Your task
Could you copy each line of the entries that contains "賣出原因"?
[[ Dataset records open ]]
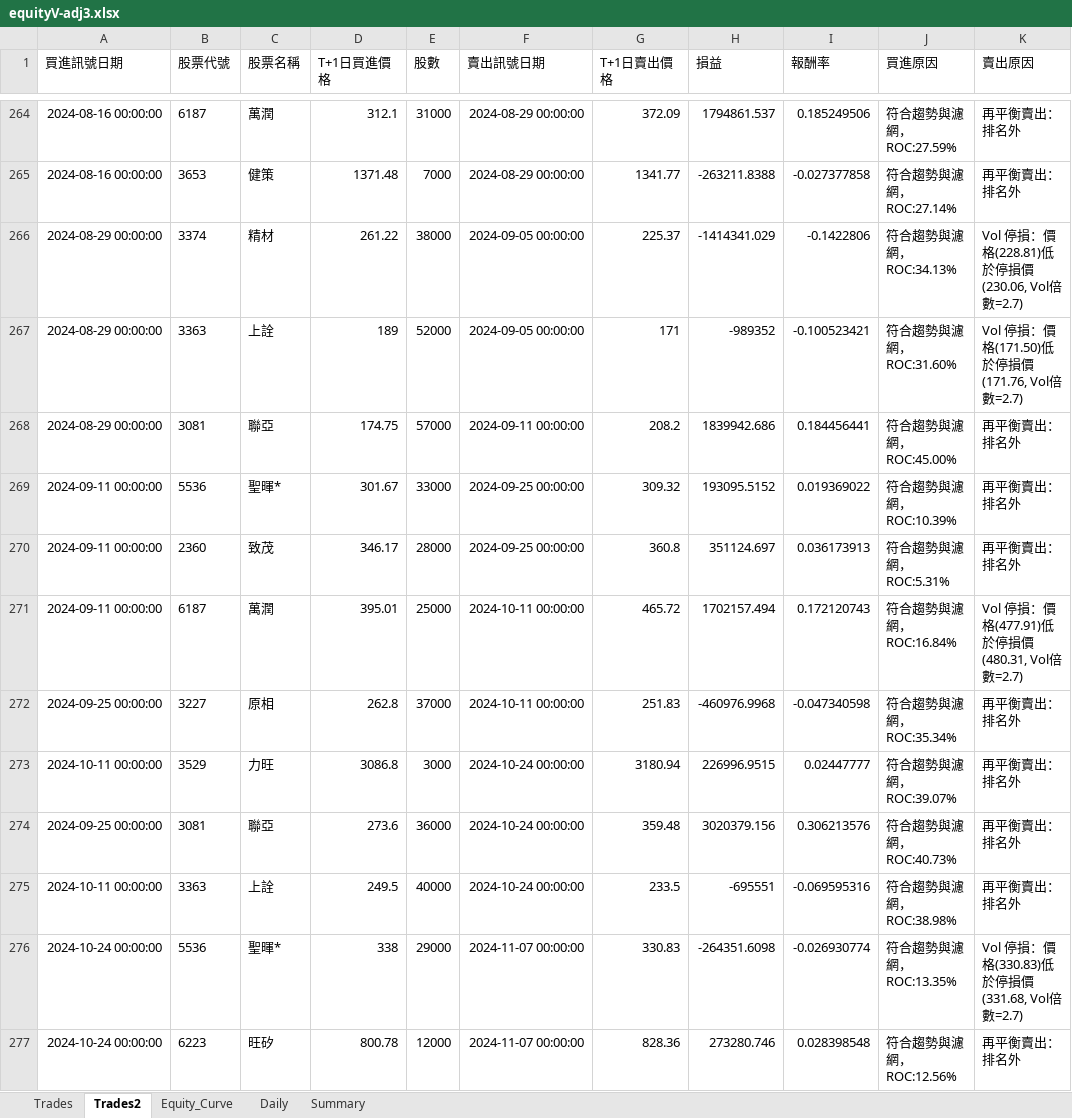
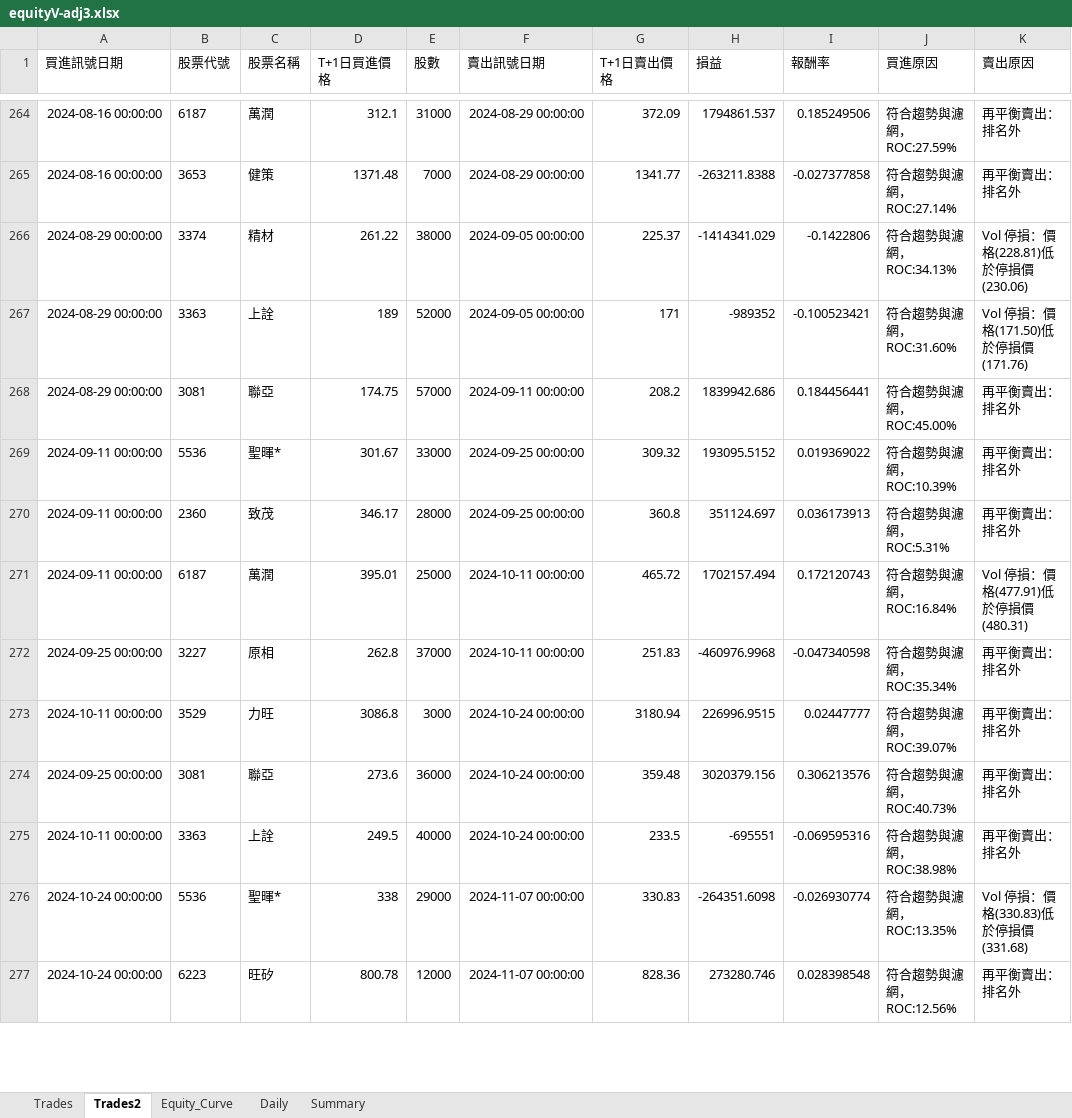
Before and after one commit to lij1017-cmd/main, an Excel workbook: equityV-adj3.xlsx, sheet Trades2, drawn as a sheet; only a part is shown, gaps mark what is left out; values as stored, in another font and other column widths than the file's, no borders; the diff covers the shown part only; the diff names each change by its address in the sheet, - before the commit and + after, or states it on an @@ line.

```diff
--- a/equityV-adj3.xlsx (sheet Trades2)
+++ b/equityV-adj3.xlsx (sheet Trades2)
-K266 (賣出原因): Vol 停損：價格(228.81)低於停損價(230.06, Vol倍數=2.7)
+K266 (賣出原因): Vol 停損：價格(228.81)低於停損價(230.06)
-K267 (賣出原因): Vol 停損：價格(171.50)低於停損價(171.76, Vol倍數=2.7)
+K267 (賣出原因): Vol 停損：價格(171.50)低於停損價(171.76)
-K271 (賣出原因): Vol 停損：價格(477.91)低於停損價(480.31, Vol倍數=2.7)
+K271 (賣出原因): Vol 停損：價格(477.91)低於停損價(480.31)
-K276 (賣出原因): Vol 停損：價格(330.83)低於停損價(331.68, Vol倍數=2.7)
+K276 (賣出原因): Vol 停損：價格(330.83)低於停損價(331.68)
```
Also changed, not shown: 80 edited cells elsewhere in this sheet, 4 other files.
[[ Dataset records closed ]]
Output for this exercise
-K266 (賣出原因): Vol 停損：價格(228.81)低於停損價(230.06, Vol倍數=2.7)
+K266 (賣出原因): Vol 停損：價格(228.81)低於停損價(230.06)
-K267 (賣出原因): Vol 停損：價格(171.50)低於停損價(171.76, Vol倍數=2.7)
+K267 (賣出原因): Vol 停損：價格(171.50)低於停損價(171.76)
-K271 (賣出原因): Vol 停損：價格(477.91)低於停損價(480.31, Vol倍數=2.7)
+K271 (賣出原因): Vol 停損：價格(477.91)低於停損價(480.31)
-K276 (賣出原因): Vol 停損：價格(330.83)低於停損價(331.68, Vol倍數=2.7)
+K276 (賣出原因): Vol 停損：價格(330.83)低於停損價(331.68)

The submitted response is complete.